When faced with foreclosure, you may be considering bankruptcy. It is important to understand that one type of bankruptcy may be better at saving your home than another.

If you fall behind on your mortgage for whatever reason, you can face foreclosure. Although the loss of your home in a foreclosure sale is a frightening thought, it is important to understand that it is not a foregone conclusion. There are several ways of keeping your home, but filing bankruptcy may be the surest solution. For some, either type of bankruptcy can help. For others, one type of bankruptcy may be better than another.

Chapter 7 and foreclosure

The foreclosure relief that Chapter 7 offers begins as soon as you file. The automatic stay goes into effect during this time, which then stops the foreclosure process as well as other attempts to collect outstanding debts (i.e. phone calls, lawsuits, etc.). This gives you some time to assess your financial situation and decide what you are going to do next.

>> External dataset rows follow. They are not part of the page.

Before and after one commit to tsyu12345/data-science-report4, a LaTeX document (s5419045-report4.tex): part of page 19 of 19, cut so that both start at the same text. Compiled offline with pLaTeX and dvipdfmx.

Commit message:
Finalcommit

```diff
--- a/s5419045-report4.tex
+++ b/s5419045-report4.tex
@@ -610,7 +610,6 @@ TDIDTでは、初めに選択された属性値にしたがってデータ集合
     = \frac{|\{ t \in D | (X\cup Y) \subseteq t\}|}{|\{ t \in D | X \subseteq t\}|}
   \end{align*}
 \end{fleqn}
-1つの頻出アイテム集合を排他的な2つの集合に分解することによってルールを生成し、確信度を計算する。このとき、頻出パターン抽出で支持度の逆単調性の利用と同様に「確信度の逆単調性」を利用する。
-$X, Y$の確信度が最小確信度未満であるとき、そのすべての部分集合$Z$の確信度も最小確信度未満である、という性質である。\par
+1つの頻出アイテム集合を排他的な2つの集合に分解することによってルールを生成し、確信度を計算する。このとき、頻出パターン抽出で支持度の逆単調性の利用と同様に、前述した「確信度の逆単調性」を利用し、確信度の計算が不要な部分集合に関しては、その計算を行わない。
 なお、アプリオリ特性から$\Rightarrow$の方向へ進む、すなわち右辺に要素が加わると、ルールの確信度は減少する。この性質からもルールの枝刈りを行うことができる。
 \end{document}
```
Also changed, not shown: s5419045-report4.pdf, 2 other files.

Although the automatic stay is a powerful tool, it does not last forever in Chapter 7. If your mortgage is not brought current during the process, your lender may ask the court to lift the stay and reinstitute foreclosure proceedings against you. However, the debt relief that Chapter 7 offers can make it much easier for you become current on your mortgage. Chapter 7 eliminates almost all of your unsecured debts, such as medical bills and credit card debt, which allows you to devote more of your income to paying your mortgage.

Due to its nature, Chapter 7 is generally better suited for those struggling to pay their mortgage because of burdensome unsecured debt. However, if you cannot catch up the mortgage within two or three months, Chapter 7 may not work for you.

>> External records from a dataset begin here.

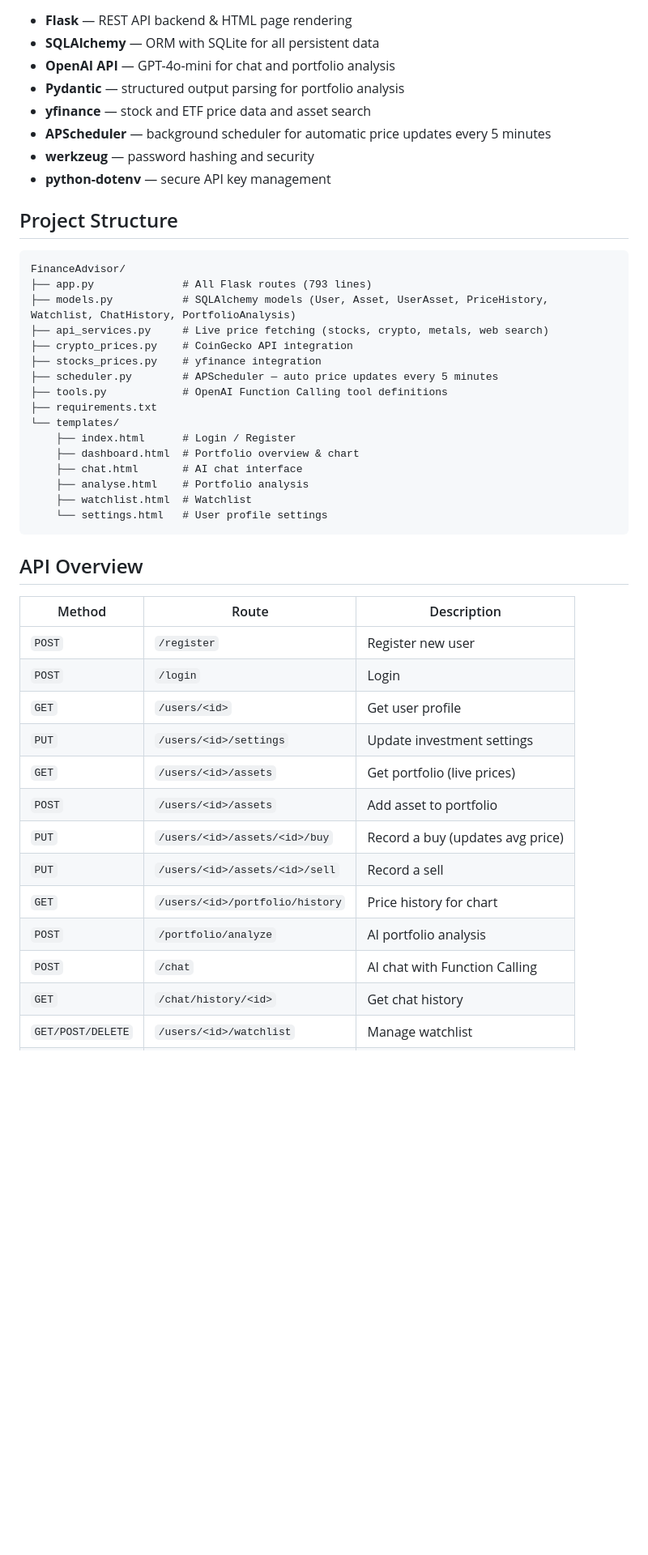
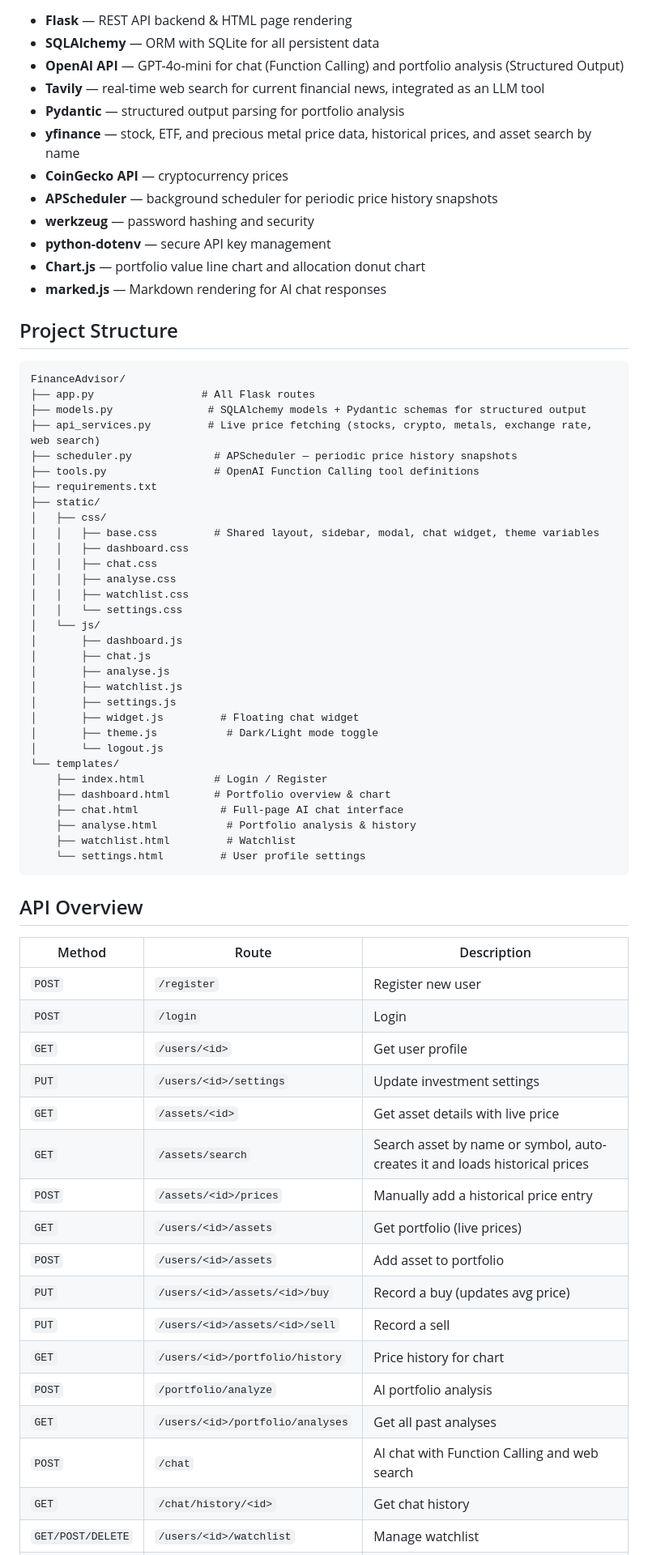
Before and after one commit to vincentkoenig/FinanceAdvisor, a Markdown page: README.md, the part around one of its changes. Shown at 81% size. Rendered like a GitHub page; blank space fills up the shorter version.

````diff
--- a/README.md
+++ b/README.md
@@ -41,32 +51,51 @@ A full-stack AI-powered portfolio management web application built with **Flask*
 
 - **Flask** — REST API backend & HTML page rendering
 - **SQLAlchemy** — ORM with SQLite for all persistent data
-- **OpenAI API** — GPT-4o-mini for chat and portfolio analysis
+- **OpenAI API** — GPT-4o-mini for chat (Function Calling) and portfolio analysis (Structured Output)
+- **Tavily** — real-time web search for current financial news, integrated as an LLM tool
 - **Pydantic** — structured output parsing for portfolio analysis
-- **yfinance** — stock and ETF price data and asset search
-- **APScheduler** — background scheduler for automatic price updates every 5 minutes
+- **yfinance** — stock, ETF, and precious metal price data, historical prices, and asset search by name
+- **CoinGecko API** — cryptocurrency prices
+- **APScheduler** — background scheduler for periodic price history snapshots
 - **werkzeug** — password hashing and security
 - **python-dotenv** — secure API key management
+- **Chart.js** — portfolio value line chart and allocation donut chart
+- **marked.js** — Markdown rendering for AI chat responses
 
 ## Project Structure
 
 ```
 FinanceAdvisor/
-├── app.py              # All Flask routes (793 lines)
-├── models.py           # SQLAlchemy models (User, Asset, UserAsset, PriceHistory, Watchlist, ChatHistory, PortfolioAnalysis)
-├── api_services.py     # Live price fetching (stocks, crypto, metals, web search)
-├── crypto_prices.py    # CoinGecko API integration
-├── stocks_prices.py    # yfinance integration
-├── scheduler.py        # APScheduler — auto price updates every 5 minutes
-├── tools.py            # OpenAI Function Calling tool definitions
+├── app.py                 # All Flask routes
+├── models.py               # SQLAlchemy models + Pydantic schemas for structured output
+├── api_services.py         # Live price fetching (stocks, crypto, metals, exchange rate, web search)
+├── scheduler.py             # APScheduler — periodic price history snapshots
+├── tools.py                 # OpenAI Function Calling tool definitions
 ├── requirements.txt
+├── static/
+│   ├── css/
+│   │   ├── base.css         # Shared layout, sidebar, modal, chat widget, theme variables
+│   │   ├── dashboard.css
+│   │   ├── chat.css
+│   │   ├── analyse.css
+│   │   ├── watchlist.css
+│   │   └── settings.css
+│   └── js/
+│       ├── dashboard.js
+│       ├── chat.js
+│       ├── analyse.js
+│       ├── watchlist.js
+│       ├── settings.js
+│       ├── widget.js         # Floating chat widget
+│       ├── theme.js           # Dark/Light mode toggle
+│       └── logout.js
 └── templates/
-    ├── index.html      # Login / Register
-    ├── dashboard.html  # Portfolio overview & chart
-    ├── chat.html       # AI chat interface
-    ├── analyse.html    # Portfolio analysis
-    ├── watchlist.html  # Watchlist
-    └── settings.html   # User profile settings
+    ├── index.html           # Login / Register
+    ├── dashboard.html       # Portfolio overview & chart
+    ├── chat.html             # Full-page AI chat interface
+    ├── analyse.html           # Portfolio analysis & history
+    ├── watchlist.html         # Watchlist
+    └── settings.html         # User profile settings
 ```
 
 ## API Overview
@@ -77,12 +106,16 @@ FinanceAdvisor/
 | `POST` | `/login` | Login |
 | `GET` | `/users/<id>` | Get user profile |
 | `PUT` | `/users/<id>/settings` | Update investment settings |
+| `GET` | `/assets/<id>` | Get asset details with live price |
+| `GET` | `/assets/search` | Search asset by name or symbol, auto-creates it and loads historical prices |
+| `POST` | `/assets/<id>/prices` | Manually add a historical price entry |
 | `GET` | `/users/<id>/assets` | Get portfolio (live prices) |
 | `POST` | `/users/<id>/assets` | Add asset to portfolio |
 | `PUT` | `/users/<id>/assets/<id>/buy` | Record a buy (updates avg price) |
 | `PUT` | `/users/<id>/assets/<id>/sell` | Record a sell |
 | `GET` | `/users/<id>/portfolio/history` | Price history for chart |
 | `POST` | `/portfolio/analyze` | AI portfolio analysis |
-| `POST` | `/chat` | AI chat with Function Calling |
+| `GET` | `/users/<id>/portfolio/analyses` | Get all past analyses |
+| `POST` | `/chat` | AI chat with Function Calling and web search |
 | `GET` | `/chat/history/<id>` | Get chat history |
 | `GET/POST/DELETE` | `/users/<id>/watchlist` | Manage watchlist |
````
Also changed, not shown: other parts of README.md (+29 -14 lines).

Chapter 13 relief

If you need extra help or time to become current on your mortgage, Chapter 13 bankruptcy may be the better option. During this type of bankruptcy, you also receive the protections of the automatic stay. However, unlike Chapter 7, your lender may not take your home later in the bankruptcy process, assuming that you are fulfilling the duties in the Chapter 13 payment plan.

In Chapter 13, you make monthly payments towards your overdue mortgage debt using a payment plan. Under the plan, you have three to five years to repay your mortgage arrearages, which keeps the amount you must pay each month affordable. While you are paying off this debt, your lender is legally prohibited from foreclosing on your home. After the payment plan ends, you emerge current on your mortgage and free of most other debts, which allows you to start over again in a financial sense. Also, once the case is filed, you need to start paying your regular mortgage payments.

Chapter 13 is also beneficial if you are underwater on a second mortgage, as Chapter 13 may treat this debt as unsecured. Like most other unsecured debts, second mortgages are discharged during the process. This means that your obligation to repay your second mortgage may be eliminated.

An attorney can advise you

If you are struggling to repay your mortgage, you have many options available to you. Because of this, bankruptcy should not always be considered the default option. An experienced bankruptcy attorney can review your debt situation and recommend the best way of keeping your most valuable possession out of a foreclosure sale.